AI has been all the rage; most recently with local celebs jumping in to join the 90s Yearbook trend. The conversation surrounding the new tech has had an air of caution. Humans need to be careful; what if the robots take over? What if we lose control over them? What if they destroy more than they fix?
The Creator is the latest film that buys into the hype.
The film follows a war between humans and AI, specifically the journey of ex-special forces agent Joshua, who is recruited to hunt down and kill The Creator. The elusive architect of advanced AI, The Creator has developed a mysterious weapon that has the power to end the war—and humans. When Joshua discovers the weapon, he’s surprised to discover that she is a young child with the ability to grow up.
Warning: minor spoilers ahead.
The beauty of The Creator lies not in the pretense, but in its ability to clearly send its message across. There’s nothing particularly new about exploring the technology of robotics, not even to the level of AI developing motions. But what the film does better than its predecessors is blur the lines between humans and AI. Rather than totally distinguish them and us, it makes a point to say: Hey, there is no difference. They do this by exploring the different relationships between AI and humans, whether romantic—yes, don’t get grossed out—or platonic. And the fact that AI is totally human passing (save a hollow tube that goes from “ear” to “ear”), only adds to the effect.
There’s a level of respect between these two species, and they’re all just after peace. But hey, leave it to victimized America to get in between it. Never mind that they have totally eradicated AI in their own territories, the rest of the world needs to do it, too.

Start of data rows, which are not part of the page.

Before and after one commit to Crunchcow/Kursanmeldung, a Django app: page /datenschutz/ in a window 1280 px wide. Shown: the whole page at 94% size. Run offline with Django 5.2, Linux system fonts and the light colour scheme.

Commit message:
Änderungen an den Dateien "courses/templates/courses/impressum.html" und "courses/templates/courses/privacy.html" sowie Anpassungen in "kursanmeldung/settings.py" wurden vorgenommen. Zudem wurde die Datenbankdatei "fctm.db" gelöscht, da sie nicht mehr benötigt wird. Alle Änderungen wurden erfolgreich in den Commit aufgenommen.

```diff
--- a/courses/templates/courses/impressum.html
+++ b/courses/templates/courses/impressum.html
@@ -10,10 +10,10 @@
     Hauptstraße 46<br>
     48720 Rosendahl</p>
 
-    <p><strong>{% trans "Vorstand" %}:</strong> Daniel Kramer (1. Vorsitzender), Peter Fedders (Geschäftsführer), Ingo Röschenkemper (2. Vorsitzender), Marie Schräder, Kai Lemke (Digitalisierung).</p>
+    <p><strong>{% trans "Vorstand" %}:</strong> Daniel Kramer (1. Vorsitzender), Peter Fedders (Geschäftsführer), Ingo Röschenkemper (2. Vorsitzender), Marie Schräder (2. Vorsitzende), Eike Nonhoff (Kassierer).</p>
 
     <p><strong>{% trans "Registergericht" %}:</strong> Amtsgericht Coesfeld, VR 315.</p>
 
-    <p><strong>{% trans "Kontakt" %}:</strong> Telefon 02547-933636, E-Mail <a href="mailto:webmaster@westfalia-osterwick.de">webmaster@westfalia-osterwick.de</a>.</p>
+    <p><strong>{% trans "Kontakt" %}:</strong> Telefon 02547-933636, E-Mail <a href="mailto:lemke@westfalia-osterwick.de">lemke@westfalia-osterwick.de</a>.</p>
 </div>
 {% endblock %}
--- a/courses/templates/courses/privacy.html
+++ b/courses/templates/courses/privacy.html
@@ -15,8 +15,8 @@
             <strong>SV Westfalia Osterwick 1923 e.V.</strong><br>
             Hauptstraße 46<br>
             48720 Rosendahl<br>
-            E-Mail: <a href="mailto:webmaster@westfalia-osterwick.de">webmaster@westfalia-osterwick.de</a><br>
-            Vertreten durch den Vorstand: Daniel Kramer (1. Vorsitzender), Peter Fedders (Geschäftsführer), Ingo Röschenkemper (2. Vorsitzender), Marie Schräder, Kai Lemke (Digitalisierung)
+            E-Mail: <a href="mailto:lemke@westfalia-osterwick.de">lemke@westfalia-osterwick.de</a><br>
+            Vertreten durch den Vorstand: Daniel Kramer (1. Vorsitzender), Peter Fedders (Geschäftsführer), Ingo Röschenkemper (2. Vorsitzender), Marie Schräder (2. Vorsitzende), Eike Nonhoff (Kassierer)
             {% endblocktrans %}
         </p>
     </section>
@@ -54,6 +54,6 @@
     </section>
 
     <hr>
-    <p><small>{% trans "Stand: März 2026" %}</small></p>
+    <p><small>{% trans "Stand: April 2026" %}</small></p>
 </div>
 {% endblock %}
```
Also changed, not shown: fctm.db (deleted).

View this post on Instagram
With enough action scenes, emotional pulls and an incredibly clear message, The Creator makes for a wholly effective film. But another thing to consider is the timing of it all. With AI becoming already so intelligent in our own worlds—impressively pulling up essays, reviews, photographs, graphics—and people losing their jobs left and right, is The Creator really here to say not just that it can happen, but that it’s inevitable?
But that’s a topic for another day; let’s go back to the film and discuss it as a film.
I’ve seen a lot of criticism against The Creator, with people saying it poses as a mishmash of other sci-fi films; and they’re valid. The weapon nicknamed Alphie is practically Eleven from Stranger Things, or Ellie from The Last Of Us. Joshua’s father-figure character is Jim Hopper and Joel Miller. The battle between robots and humans—how different are they from the standard wars against aliens or mutants? Nevertheless, The Creator is a film that demands to be seen in the cinema. When all else fails, the production holds strong.
Art Alexandra Lara